“Flaming Lips” set The Pageant ablaze in fantastical concert
April 25, 2017
A disco ball. Flashing neon lights blinding the audience. Mushrooms, unicorns and a massive hamster ball encasing Wayne Coyne, the lead singer of The Flaming Lips.
Though only a few, sparse words explaining The Flaming Lips concert on Sun. Apr. 23 at The Pageant, they are more than enough to encompass what was the most visually interesting and peculiar concert I’ve ever attended.
The band, The Flaming Lips, began releasing music in 1986 and has continued to produce alternative and psychedelic rock with tastefully added synth in more recent albums. For their latest tour supporting their fourteenth album “Oczy Mlody”, their trippiness continued to shine as brightly as 31 years ago.
Let me just say, I’m no novice when it comes to concerts. I’ve been to upwards of 15 concerts with a large majority taking place at The Pageant. Even so, I was in no way prepared for the three-hour experience I was a part of for The Flaming Lips. Here are the three “all-time best” events I witnessed:
In a cover of the late David Bowie’s hit song, Wayne Coyne did what I thought was impossible. Coyne rolled out on stage in an inflatable hamster ball and, believe it or not, sang the entire song inside. For me, “Space Oddity” is my favorite song of all time and I was worried that The Flaming Lips would take away from the Bowie experience; however, I was not only not disappointed, I was blown away. The expert band included two drummers, two guitarists, two piano players, a bassist and a synth player who expertly played the tune in sync with Coyne. The best part of the song? The moment Coyne rolled in his hamster ball across the crowd and onto a little platform across the stage.

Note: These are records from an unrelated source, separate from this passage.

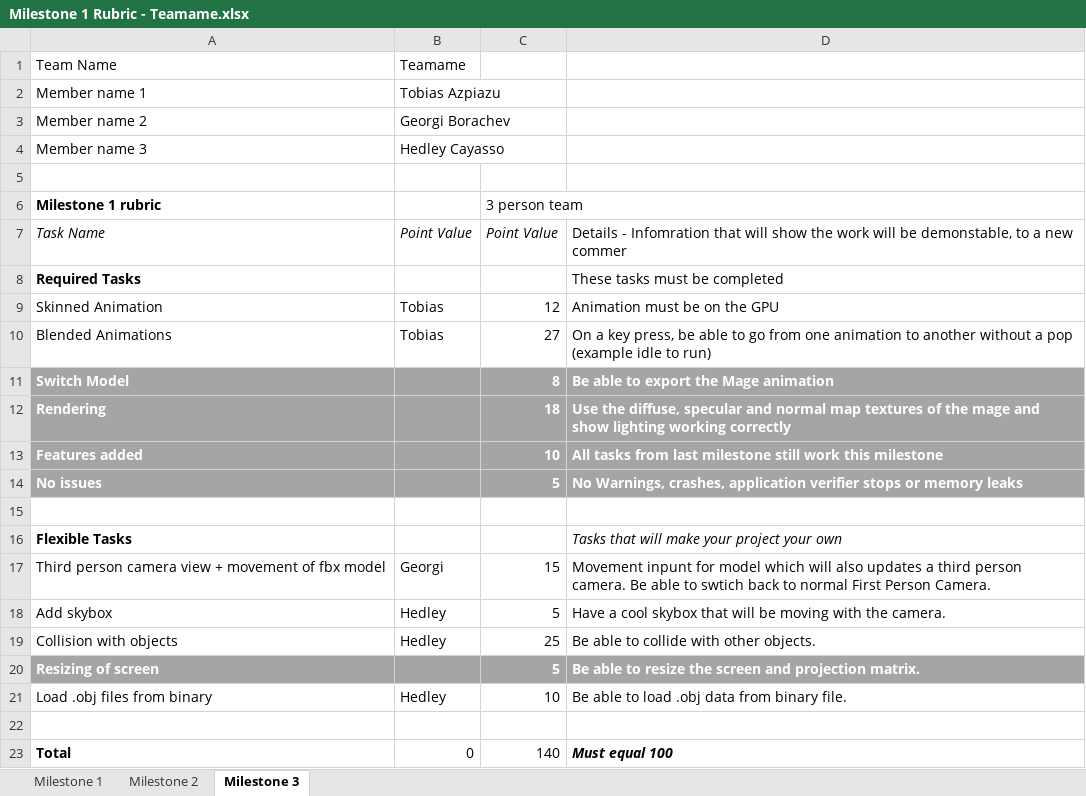
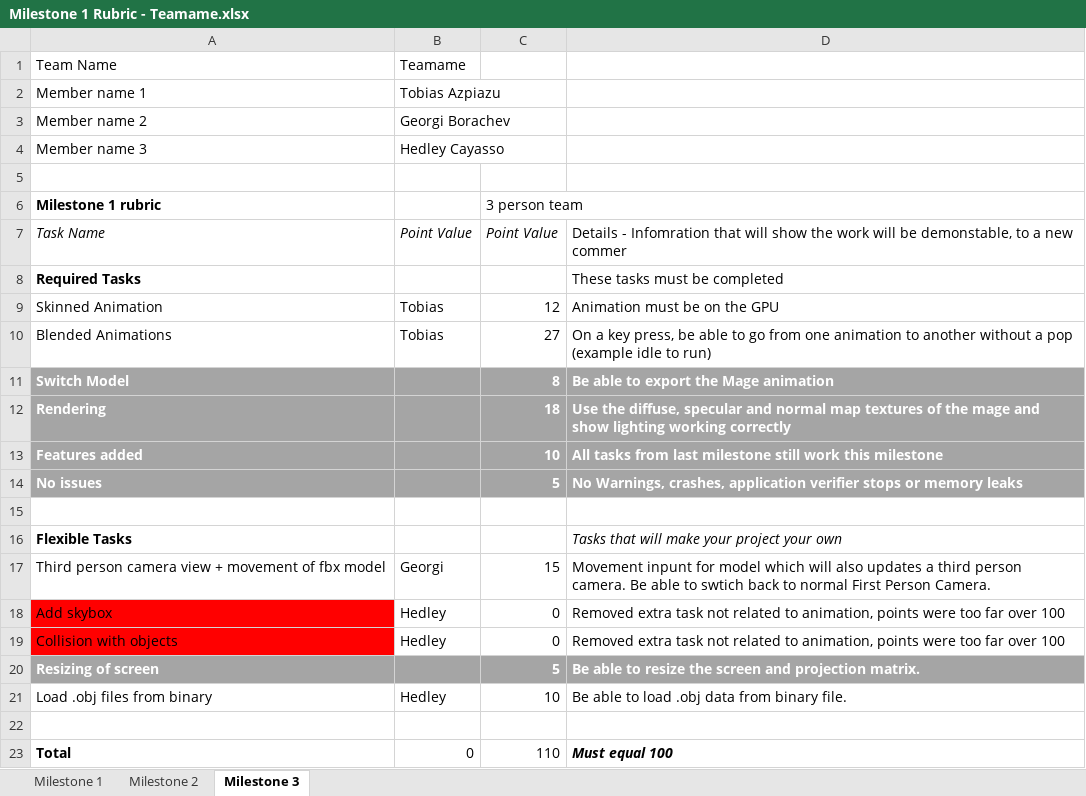
Before and after one commit to gborachev95/RTAProject-11-16, an Excel workbook: Milestone 1 Rubric - Teamame.xlsx, sheet Milestone 3, drawn as a sheet; values as stored, in another font and other column widths than the file's, no borders; the diff names each change by its address in the sheet, - before the commit and + after, or states it on an @@ line.

Commit message:
Completed on time.  I removed some tasks that put your team far too far over 100 points and the tasks were not related to animation or rendering

```diff
--- a/Milestone 1 Rubric - Teamame.xlsx (sheet Milestone 3)
+++ b/Milestone 1 Rubric - Teamame.xlsx (sheet Milestone 3)
-A18:A19 fill: none
+A18:A19 fill: #FF0000
-C18: 5
+C18: 0
-D18: Have a cool skybox that will be moving with the camera.
+D18: Removed extra task not related to animation, points were too far over 100
-C19: 25
+C19: 0
-D19: Be able to collide with other objects.
+D19: Removed extra task not related to animation, points were too far over 100
-C23: 140
+C23: 110
```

I didn’t know the correct example of bizarre until I was supporting a lead singer’s body weight while dancing to my favorite song.
“There Should Be Unicorns”:

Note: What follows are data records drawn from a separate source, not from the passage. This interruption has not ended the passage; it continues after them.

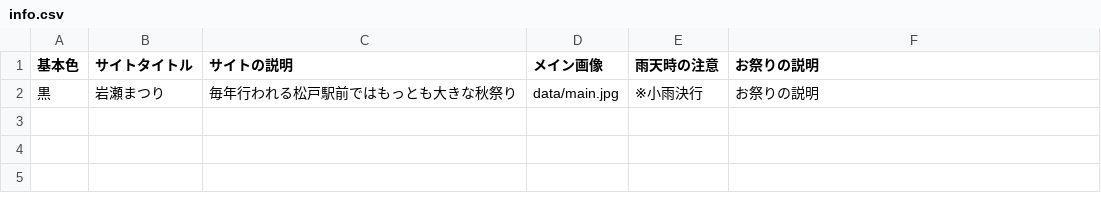
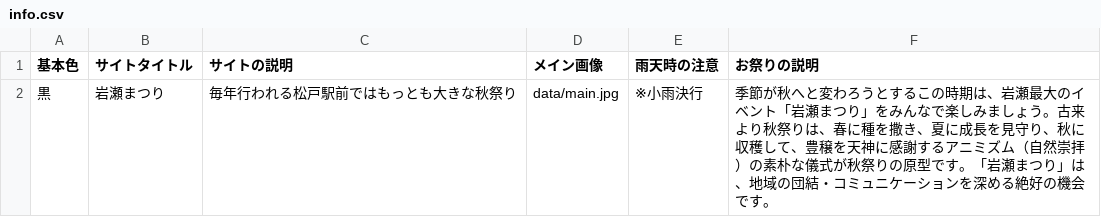
Before and after one commit to HiroAsa/Autumnfes, a CSV file: docs/data/info.csv, drawn as a sheet.

Commit message:
info update

```diff
--- a/docs/data/info.csv
+++ b/docs/data/info.csv
@@ -1,2 +1,2 @@
 基本色,サイトタイトル,サイトの説明,メイン画像,雨天時の注意,お祭りの説明
-黒,岩瀬まつり,毎年行われる松戸駅前ではもっとも大きな秋祭り,data/main.jpg,※小雨決行,お祭りの説明
+黒,岩瀬まつり,毎年行われる松戸駅前ではもっとも大きな秋祭り,data/main.jpg,※小雨決行,季節が秋へと変わろうとするこの時期は、岩瀬最大のイベント「岩瀬まつり」をみんなで楽しみましょう。古来より秋祭りは、春に種を撒き、夏に成長を見守り、秋に収穫して、豊穣を天神に感謝するアニミズム（自然崇拝）の素朴な儀式が秋祭りの原型です。「岩瀬まつり」は、地域の団結・コミュニケーションを深める絶好の機会です。
```
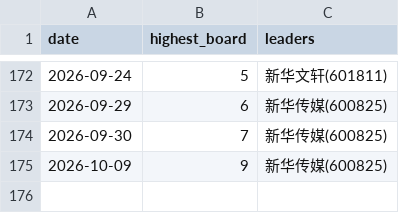
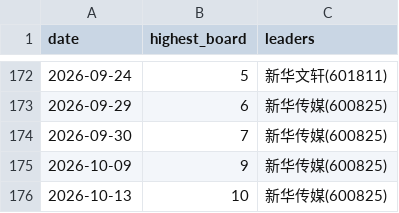
Before and after one commit to dabinDev/AiStock, a CSV file: data/highest_limit_up_board.csv, drawn as a sheet; only a part is shown, gaps mark what is left out.

```diff
--- a/data/highest_limit_up_board.csv
+++ b/data/highest_limit_up_board.csv
@@ -175 +175,2 @@
 2026-10-09,9,新华传媒(600825)
+2026-10-13,10,新华传媒(600825)
```
Also changed, not shown: 5 other files.
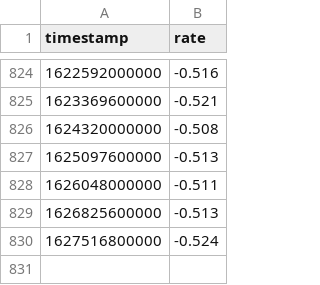
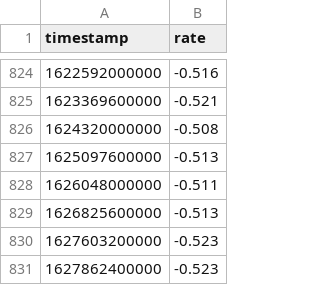
Before and after one commit to wyozi/euribor, a CSV file: 6months.csv, drawn as a sheet; only a part is shown, gaps mark what is left out; removed rows and columns are numbered as before the commit, all else as after; the diff names each change by its address in the sheet, - before the commit and + after, or states it on an @@ line.

```diff
--- a/6months.csv
+++ b/6months.csv
-row 830: 1627516800000 | -0.524
+row 830: 1627603200000 | -0.523
+row 831: 1627862400000 | -0.523
```
Also changed, not shown: 12months.csv, 3months.csv.
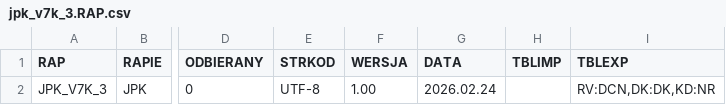
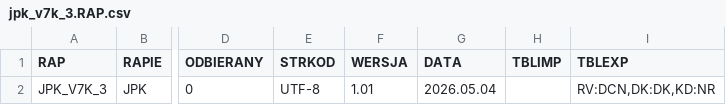
Before and after one commit to Roslaniec/VATowiec, a CSV file: jpk_v7k_3.RAP.csv, drawn as a sheet; only a part is shown, gaps mark what is left out; the diff names each change by its address in the sheet, - before the commit and + after, or states it on an @@ line.

```diff
--- a/jpk_v7k_3.RAP.csv
+++ b/jpk_v7k_3.RAP.csv
-F2 (WERSJA): 1.00
+F2 (WERSJA): 1.01
-G2 (DATA): 2026.02.24
+G2 (DATA): 2026.05.04
```
Also changed, not shown: jpk_v7k_3.STR.csv.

As the second song in the set, “There Should Be Unicorns” originates from their most recent album “Oczy Mlody”. The song is mostly instrumental but for the few lines of the song, Coyne appeared in the back of the venue on, believe it or not, a glowing neon unicorn donning a pair of inflatable rainbow wings. He didn’t just stay at the front, though. He proceeded to move up and through the crowd on the floor atop his fantastical dame crooning his own song. Never before have I seen a crowd so in touch with a band front runner; moreover, never before have I seen the front runner emulate more love for his fans than they feel for him.
“Race for the Prize”:
As the first song of the show, Coyne does not disappoint with a memorable beginning. When the synthetic overture began blaring through the speakers, balloons and innumerable amounts of confetti fell from the sky while hypnotic rainbow visuals exploded from the gigantic LED screen on the stage. Though I’ve been to concerts with a much older crowd than the one found at The Flaming Lips, the fans here cared for one another and danced together from the beginning as though they were one moving body- a sight seen so little and an action only an expert performer can garner.
The three hour show included so much more than what was named: light-up gongs; dancing inflatable eyeballs, overgrown aliens, and the sun; and string, snake-like lights hanging from the ceiling Coyne wades in as though covered in a neon dot rainfall. With a reputation as psychedelic as The Flaming Lips, their stage production does not disappoint with a colored world showcasing fantasy lands of feel-good beats and pure love. As for the shows I will attend in the future, good luck trying to live up to what I experienced that fateful night.